A BLOODY SPEAR AT MT. FUJI (JAPAN / 1955)
The first film directed by renowned Japanese auteur Uchida Tomu (1898-1970) after nearly a decade-long and relatively controversial stay in Manchuria, A Bloody Spear at Mt. Fuji (Chiyari Fuji) is regarded as one of the best efforts of his two-phase career. Unlike most of Uchida's early, prewar work which reportedly concentrated on comedies and keiko-eiga (socially conscious, "leftist" films), it is ostensibly a jidai-geki ("period drama"), though one which proudly bears the traces of his former interests.

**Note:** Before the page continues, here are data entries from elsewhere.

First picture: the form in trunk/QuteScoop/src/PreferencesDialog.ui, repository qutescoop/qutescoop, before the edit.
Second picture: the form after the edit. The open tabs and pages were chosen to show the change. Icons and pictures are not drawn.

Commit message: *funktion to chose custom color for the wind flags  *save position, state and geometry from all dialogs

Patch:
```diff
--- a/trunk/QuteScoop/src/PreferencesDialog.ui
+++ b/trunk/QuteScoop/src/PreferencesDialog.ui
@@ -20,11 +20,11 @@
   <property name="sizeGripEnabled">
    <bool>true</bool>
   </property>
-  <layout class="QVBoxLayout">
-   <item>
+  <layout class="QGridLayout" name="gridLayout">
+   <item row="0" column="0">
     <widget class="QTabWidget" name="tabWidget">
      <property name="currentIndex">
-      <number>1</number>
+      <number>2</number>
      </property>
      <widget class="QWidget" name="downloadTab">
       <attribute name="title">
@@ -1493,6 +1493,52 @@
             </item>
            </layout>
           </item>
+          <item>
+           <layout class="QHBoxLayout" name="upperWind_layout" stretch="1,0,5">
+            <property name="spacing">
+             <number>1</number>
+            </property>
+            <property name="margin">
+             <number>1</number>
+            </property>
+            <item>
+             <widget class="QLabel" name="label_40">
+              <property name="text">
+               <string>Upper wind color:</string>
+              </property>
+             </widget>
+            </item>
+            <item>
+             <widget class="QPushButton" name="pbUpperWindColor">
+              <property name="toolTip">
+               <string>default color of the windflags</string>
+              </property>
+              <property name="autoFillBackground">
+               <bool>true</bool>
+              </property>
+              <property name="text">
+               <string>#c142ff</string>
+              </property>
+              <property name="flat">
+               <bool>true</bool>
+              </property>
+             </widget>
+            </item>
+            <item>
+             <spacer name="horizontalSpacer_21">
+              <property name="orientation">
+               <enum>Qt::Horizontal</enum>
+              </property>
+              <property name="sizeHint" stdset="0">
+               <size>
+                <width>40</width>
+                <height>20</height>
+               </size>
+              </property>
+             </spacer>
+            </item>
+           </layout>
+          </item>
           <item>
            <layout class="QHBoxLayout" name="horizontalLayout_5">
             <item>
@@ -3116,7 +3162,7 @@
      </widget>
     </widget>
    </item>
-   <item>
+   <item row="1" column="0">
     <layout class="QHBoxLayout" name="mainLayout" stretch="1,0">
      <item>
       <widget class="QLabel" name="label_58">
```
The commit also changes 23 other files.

Made under the guidance of such figures as Ozu Yasujiro and Shimizu Hiroshi, Uchida's long-time friends and associates, this tonally and thematically ambitious film begins as a variation of a road-movie as we witness a young and inexperienced samurai Kojurô (Kataoka Eijiro) making an important journey to Edo (Tokyo) along with his stoic lance-bearer Gonpachi (Kataoka Chiezô) and his loquacious personal servant Genta (Katô Daisuke). Uchida gradually introduces us to a number of other characters -- an itinerant musician, a blind masseur, a impoverished old man and his young daughter, etc. -- mostly commoners who're also traveling along Tokaido road, the busy thoroughfare of the Edo era.
In a fashion reminiscent of the recent work by Yamada Yôji (The Twilight Samurai ), the film passes through an amalgam of shades and emotions that resolutely relate the plight of the underprivileged and dispossessed. Likewise, it climaxes with a violent, irrational confrontation. Uchida, who briefly served as an assistant to Mizoguchi Kenji early on in his career, shows a similar affinity for overhead crane-shots. The modernistic, jazz-inflected score by Kosugi Taichirô (Uchida's The Master Spearman ), which reminds one of those found in Naruse Mikio's efforts, helps underline the film's progressive attitude. Somewhat paradoxically, however, Uchida ultimately (albeit solemnly) adheres to the traditional codes and values prevalent in applicable films of the genre.